Weapons of Mass Destruction: Trade Between North Korea and Pakistan
LIBRARY OF CONGRESS WASHINGTON DC CONGRESSIONAL RESEARCH SERVICE
Pagination or Media Count:

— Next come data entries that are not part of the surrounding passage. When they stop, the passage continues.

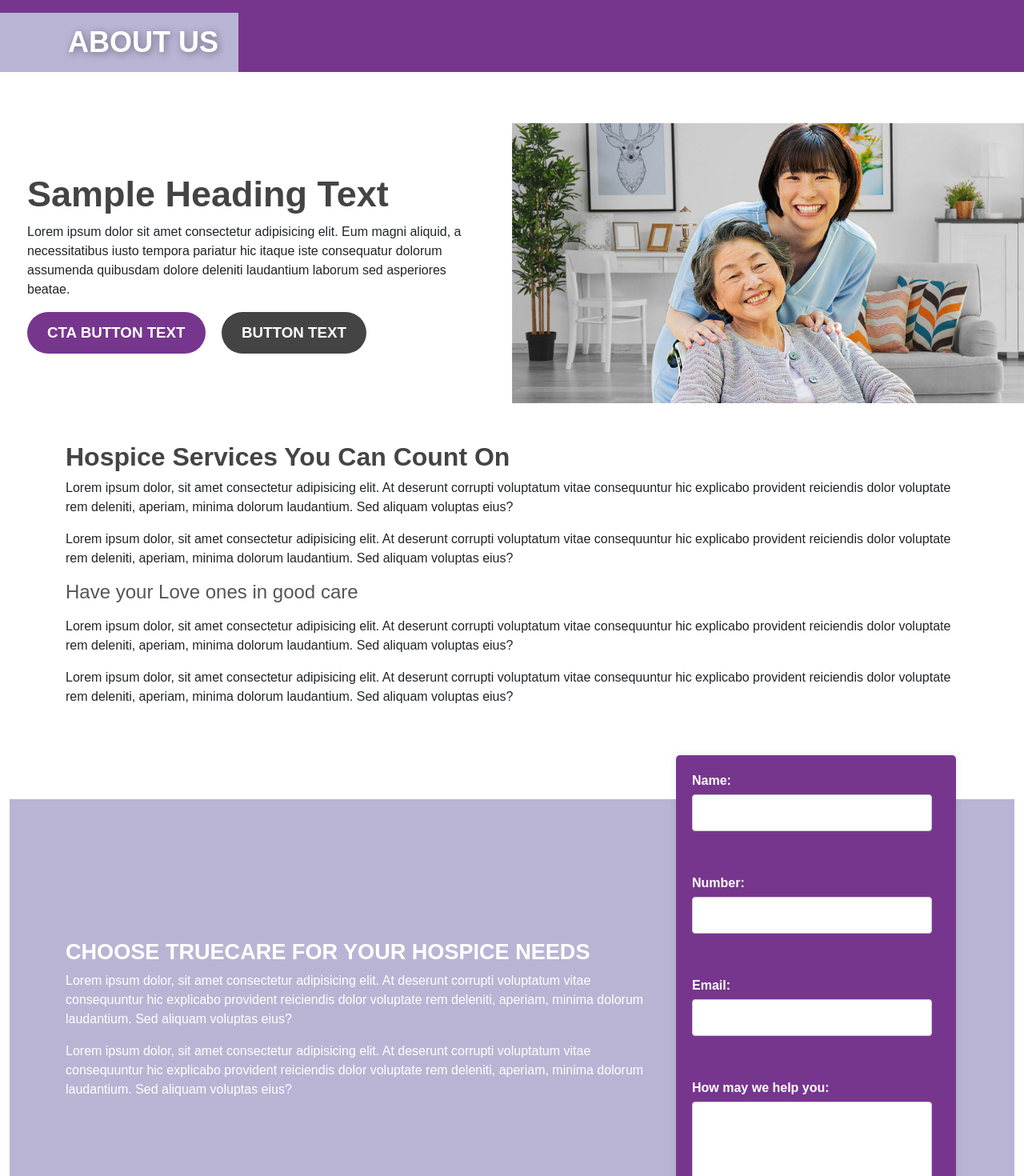
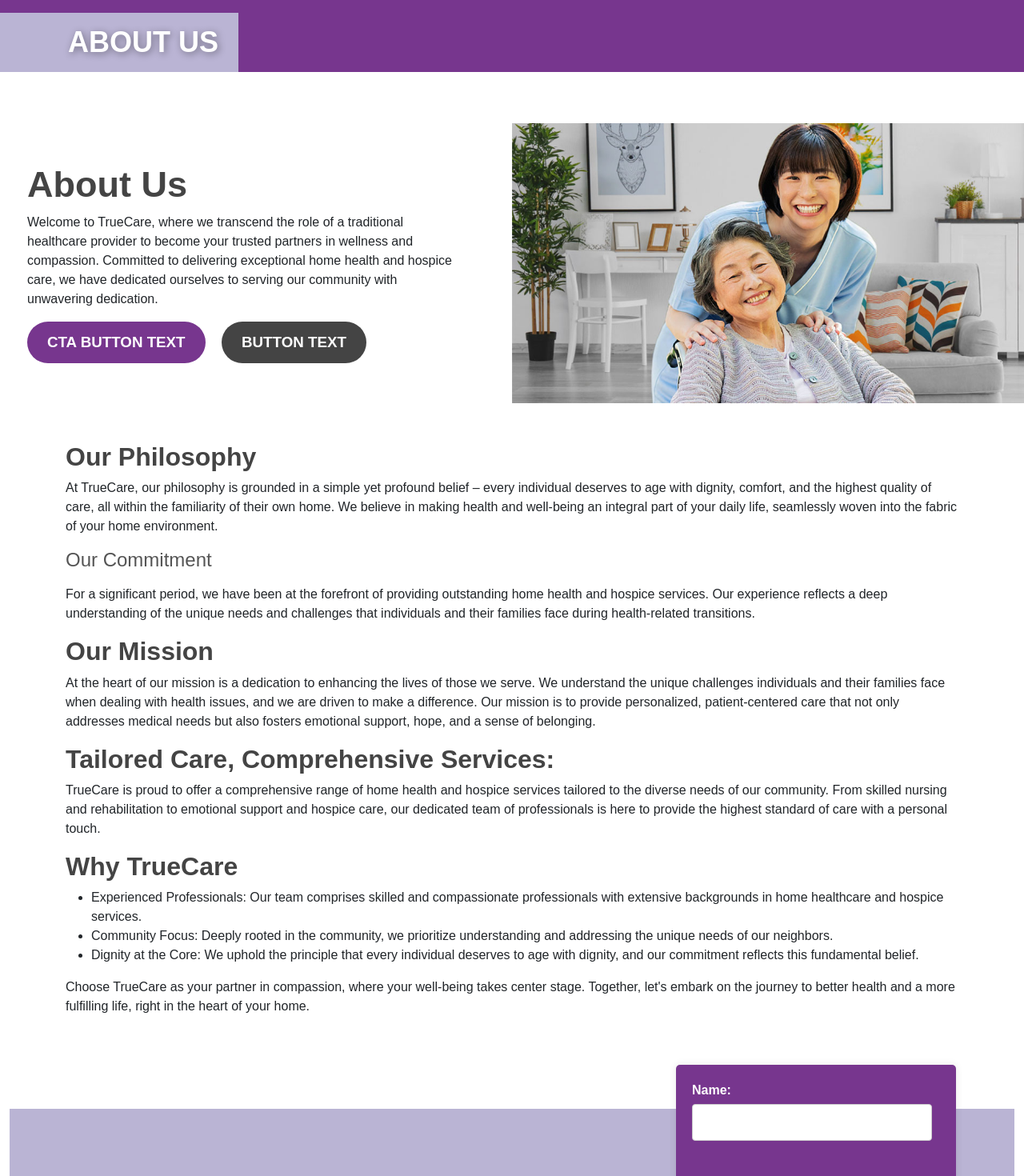
Before and after one commit to kembo001/truecare, a React (Create React App) app: page /about in a window 1280 px wide. Shown: the part 273-1743 px from the top of the page at 80% size. Built offline with nearby package versions, Linux system fonts and the light colour scheme.

Commit message:
New Content

```diff
--- a/src/components/pages/About/PageIntro.js
+++ b/src/components/pages/About/PageIntro.js
@@ -25,12 +25,10 @@
         {" "}
         <div className="feature__content">
           {" "}
-          <h2 className="content__title">Sample Heading Text</h2>{" "}
+          <h2 className="content__title">About Us</h2>{" "}
           <p className="content__text">
-            Lorem ipsum dolor sit amet consectetur adipisicing elit. Eum magni
-            aliquid, a necessitatibus iusto tempora pariatur hic itaque iste
-            consequatur dolorum assumenda quibusdam dolore deleniti laudantium
-            laborum sed asperiores beatae.
+          Welcome to TrueCare, where we transcend the role of a traditional healthcare provider to become your trusted partners in wellness and compassion. Committed to delivering exceptional home health and hospice care, we have dedicated ourselves to serving our community with unwavering dedication.
+
           </p>{" "}
 <div class="content__buttons"> <a href="#" class="button button-primary" title="">CTA Button Text</a> <a href="#" class="button button-secondary" title="">BUTTON TEXT</a> </div>
         </div>{" "}
--- a/src/components/pages/About/ServicesDescription.js
+++ b/src/components/pages/About/ServicesDescription.js
@@ -10,20 +10,33 @@
   <div className="content-area col-12">
 
             <div id="dnn_ctr434_HtmlModule_lblContent" className="Normal">
-              <h2>Hospice Services You Can Count On</h2>{" "}
+              <h2>Our Philosophy</h2>{" "}
               <p>
-              Lorem ipsum dolor, sit amet consectetur adipisicing elit. At deserunt corrupti voluptatum vitae consequuntur hic explicabo provident reiciendis dolor voluptate rem deleniti, aperiam, minima dolorum laudantium. Sed aliquam voluptas eius?
+              At TrueCare, our philosophy is grounded in a simple yet profound belief – every individual deserves to age with dignity, comfort, and the highest quality of care, all within the familiarity of their own home. We believe in making health and well-being an integral part of your daily life, seamlessly woven into the fabric of your home environment.
+
               </p>{" "}
+              <h3>Our Commitment
+</h3><p>For a significant period, we have been at the forefront of providing outstanding home health and hospice services. Our experience reflects a deep understanding of the unique needs and challenges that individuals and their families face during health-related transitions.
+</p>
+
+              <h2>Our Mission</h2>
               <p>
-              Lorem ipsum dolor, sit amet consectetur adipisicing elit. At deserunt corrupti voluptatum vitae consequuntur hic explicabo provident reiciendis dolor voluptate rem deleniti, aperiam, minima dolorum laudantium. Sed aliquam voluptas eius?
+              At the heart of our mission is a dedication to enhancing the lives of those we serve. We understand the unique challenges individuals and their families face when dealing with health issues, and we are driven to make a difference. Our mission is to provide personalized, patient-centered care that not only addresses medical needs but also fosters emotional support, hope, and a sense of belonging.
+
               </p>{" "}
-              <h3>Have your Love ones in good care</h3>{" "}
+              <h2>Tailored Care, Comprehensive Services:
+</h2>
               <p>
-              Lorem ipsum dolor, sit amet consectetur adipisicing elit. At deserunt corrupti voluptatum vitae consequuntur hic explicabo provident reiciendis dolor voluptate rem deleniti, aperiam, minima dolorum laudantium. Sed aliquam voluptas eius?
-              </p>{" "}
-              <p>
-              Lorem ipsum dolor, sit amet consectetur adipisicing elit. At deserunt corrupti voluptatum vitae consequuntur hic explicabo provident reiciendis dolor voluptate rem deleniti, aperiam, minima dolorum laudantium. Sed aliquam voluptas eius?
+              TrueCare is proud to offer a comprehensive range of home health and hospice services tailored to the diverse needs of our community. From skilled nursing and rehabilitation to emotional support and hospice care, our dedicated team of professionals is here to provide the highest standard of care with a personal touch.
+
               </p>
+              <h2>Why TrueCare</h2>
+              <ul>
+<li>Experienced Professionals: Our team comprises skilled and compassionate professionals with extensive backgrounds in home healthcare and hospice services.</li>
+<li>Community Focus: Deeply rooted in the community, we prioritize understanding and addressing the unique needs of our neighbors.</li>
+<li>Dignity at the Core: We uphold the principle that every individual deserves to age with dignity, and our commitment reflects this fundamental belief.</li>
+</ul><p>Choose TrueCare as your partner in compassion, where your well-being takes center stage. Together, let's embark on the journey to better health and a more fulfilling life, right in the heart of your home.
+</p>
             </div>
 
         <div className="clear" />
```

In October 2002, the United States confronted North Korea about its alleged clandestine uranium enrichment program. Soon after, the Agreed Framework collapsed, North Korea expelled international inspectors, and withdrew from the Nuclear Nonproliferation Treaty NPT. U.S. intelligence officials claimed Pakistan was a key supplier of uranium enrichment technology to North Korea, and some media reports suggested that Pakistan had exchanged centrifuge enrichment technology for North Korean help in developing longer range missiles. U.S. official statements leave little doubt that cooperation occurred, but there are significant details missing on the scope of cooperation and the role of Pakistans government. North Korea and Pakistan both initially denied that nuclear technology was provided to North Korea President Musharraf admitted, however, in 2006 that such technology had been transferred. This report describes the nature and evidence of the cooperation between North Korea and Pakistan in missiles and nuclear weapons, the impact of cooperation on their weapons of mass destruction WMD programs and on the international nonproliferation regime. It will be updated as events warrant.
- Nuclear Weapons